Many tutors, relatives and parents find themselves battling with ways of modifying behavior in children. A lot of us think that going down the ‘tough’ route always does the job…..not always I may say.

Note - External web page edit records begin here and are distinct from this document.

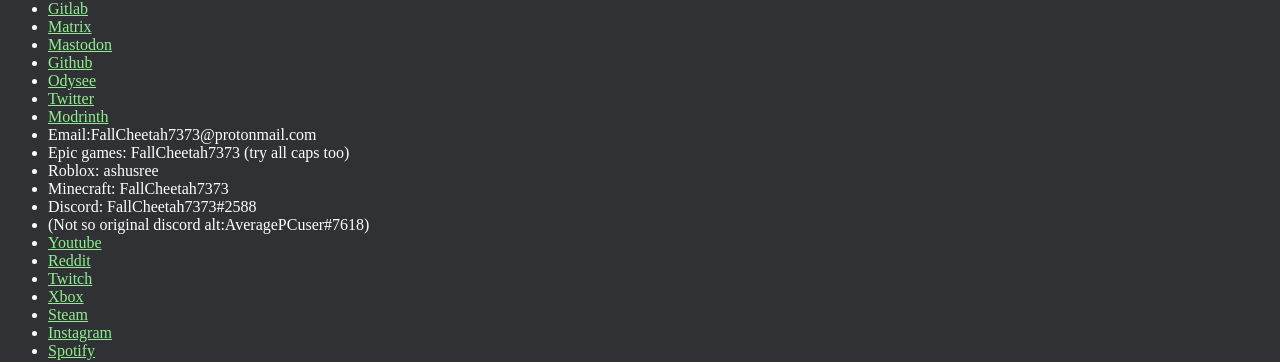
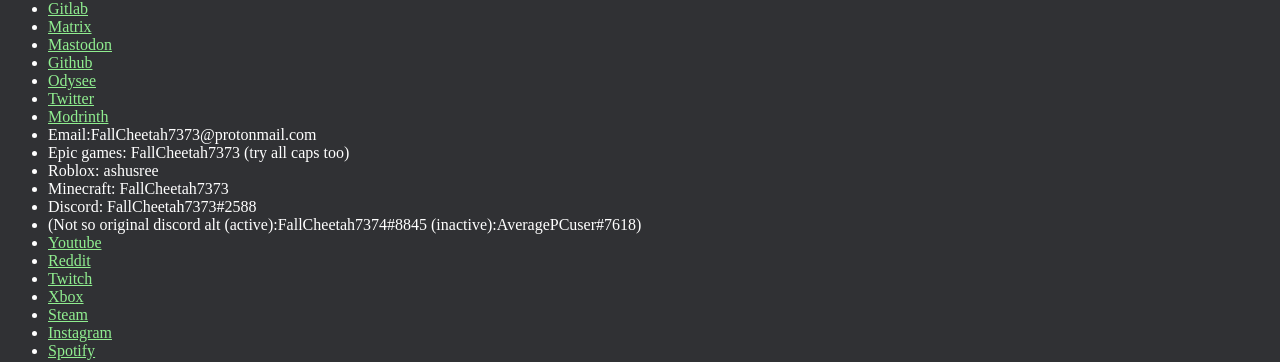
Before and after one commit to FallCheetah7373/FallCheetah7373.github.io, a plain HTML site: page index.html in a window 1280 px wide. Shown: the part 67-429 px from the top of the page. Drawn offline with Linux system fonts and the light colour scheme.

Commit message:
Update index.html

```diff
--- a/index.html
+++ b/index.html
@@ -19,7 +19,7 @@
     <li>Roblox: ashusree </li>
     <li>Minecraft: FallCheetah7373 </li>
     <li>Discord: FallCheetah7373#2588  </li>
-    <li>(Not so original discord alt:AveragePCuser#7618)</li>
+    <li>(Not so original discord alt (active):FallCheetah7374#8845 (inactive):AveragePCuser#7618)</li>
     <li><a href= "https://www.youtube.com/channel/UCEoc9gQsmb2Uqj5QdSIu1cQ"> Youtube</a> </li>
     <li><a href= "https://www.reddit.com/user/FallCheetah7373">Reddit</a> </li>
     <li><a href= "https://www.twitch.tv/fallcheetah7373">Twitch</a></li>
```
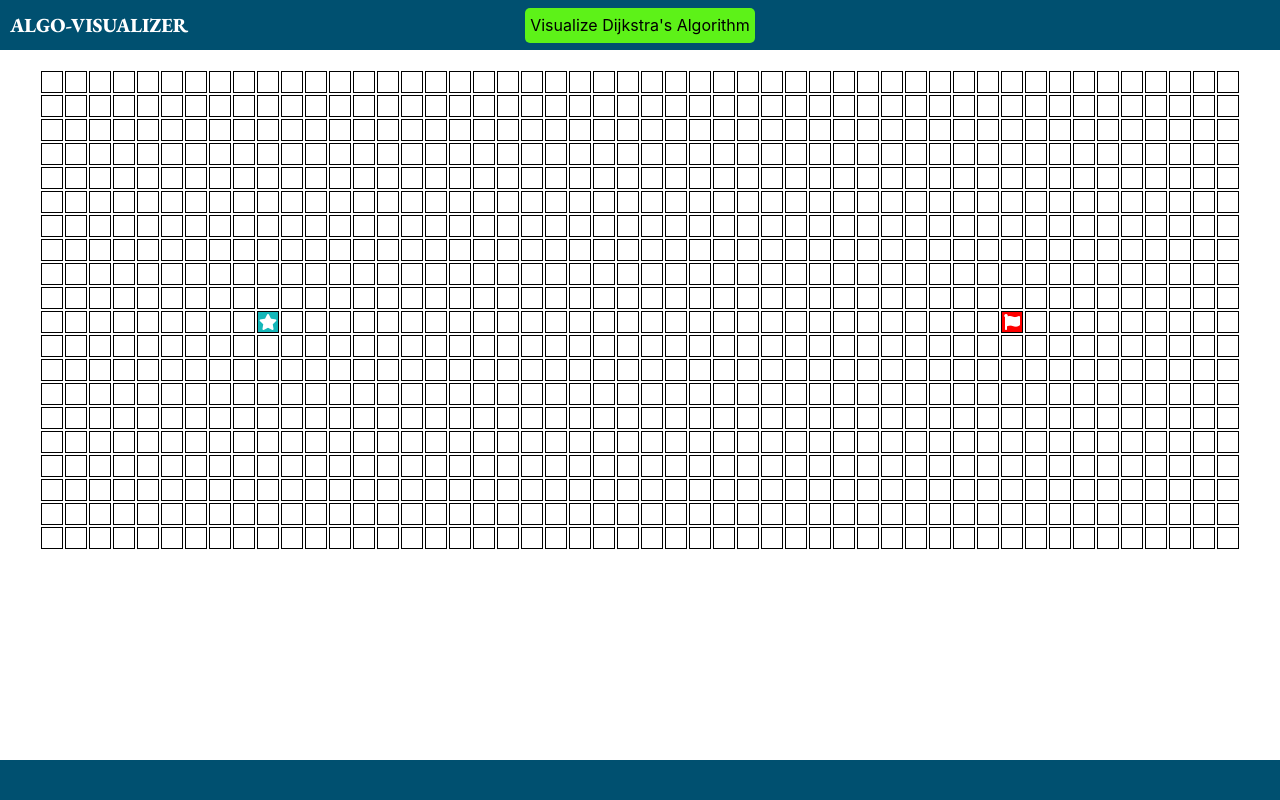
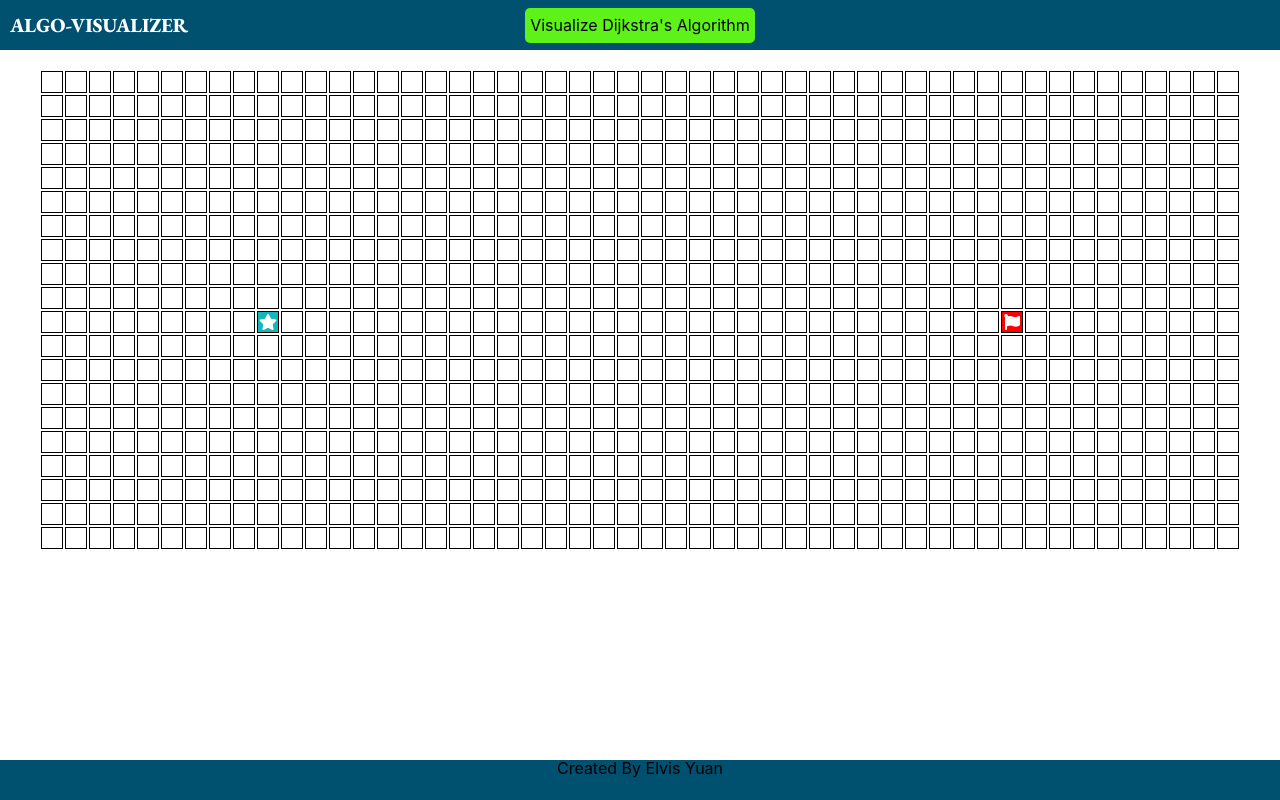
Before and after one commit to elvis-yuan/Algo-visualizer, a React (Create React App) app: page / in a window 1280 px wide. Built offline with nearby package versions, Linux system fonts and the light colour scheme.

Commit message:
add footer

```diff
--- a/src/components/Footer.jsx
+++ b/src/components/Footer.jsx
@@ -1,7 +1,7 @@
 import React from "react";
 
 const Footer = props => {
-  return <div id="footer"></div>;
+  return <div id="footer">Created By Elvis Yuan</div>;
 };
 
 export default Footer;
--- a/src/components/Pathfinder.jsx
+++ b/src/components/Pathfinder.jsx
@@ -6,7 +6,7 @@ import Footer from "./Footer.jsx";
 
 import "./pathfinder.css";
 
-const Pathfinder = props => {
+const Pathfinder = () => {
   const [grid, setGrid] = useState([]);
   const [algoRunning, setRunning] = useState(true);
   const [algoFinished, setFinished] = useState(false);
@@ -136,7 +136,7 @@ const Pathfinder = props => {
 
   const Nodes =
     grid.length > 0
-      ? grid.map((row) => {
+      ? grid.map(row => {
           return row.map((node, nodeIdx) => {
             const { row, col, isFinish, isStart, isWall } = node;
             return (
```
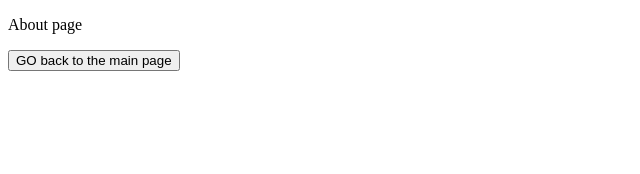
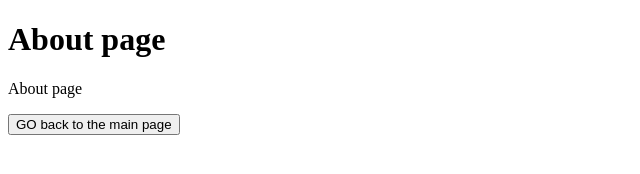
Before and after one commit to muhammadumarfarooq/gatsby-basic, a Gatsby site: page /about in a window 1280 px wide. Shown: the whole page, without its empty margins (0-640 px from the left). Built offline with nearby package versions, Linux system fonts and the light colour scheme; Gatsby itself is replaced by a stand-in of ours.

Commit message:
Sub component in Gatsby

```diff
--- /dev/null
+++ b/src/components/Header.tsx
@@ -0,0 +1,9 @@
+import React from "react"
+
+export default function({ title }) {
+  return (
+    <div>
+      <h1>{title}</h1>
+    </div>
+  )
+}
--- a/src/pages/about.tsx
+++ b/src/pages/about.tsx
@@ -1,9 +1,11 @@
 import React from "react"
 import { navigate } from "gatsby"
+import Header from "../components/Header"
 
 export default function About() {
   return (
     <div>
+      <Header title="About page"/>
       <p>About page</p>
       <button onClick={() => {
         navigate("/")
--- a/src/pages/index.tsx
+++ b/src/pages/index.tsx
@@ -1,9 +1,11 @@
 import React from "react"
 import { Link } from "gatsby"
+import Header from "../components/Header"
 
 export default function Home() {
   return (
     <div>
+      <Header title="Index page"/>
       <p>Hello world from index.html!</p>
       <Link to="/about">Go to About Page</Link>
     </div>
```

Timeouts have become a quite common disciplinary action for children, but do you know that overuse can decrease its effectiveness? If the time period is too short, it belittles the punishment, and if too long can cause isolation and ultimately more negative behavior. It is a delicate balance which must be used carefully and be tailored to age/individuality. I have seen children and teenagers who are just super excited to be in their space during timeouts so you may want to try another type of reinforcement or punishment that could be in form of periods of deprivation from what they enjoy doing. At least, a four-minute timeout is most effective for elementary school students. However you should explain any kind of reinforcement used. Children need to understand why they are being punished because this helps them to identify consequences of their acts before entering into timeout. In groups e.g at home with siblings or with school mates, younger children tend to observe an action by peers, see it praised and then imitate the action hoping to receiving praise also.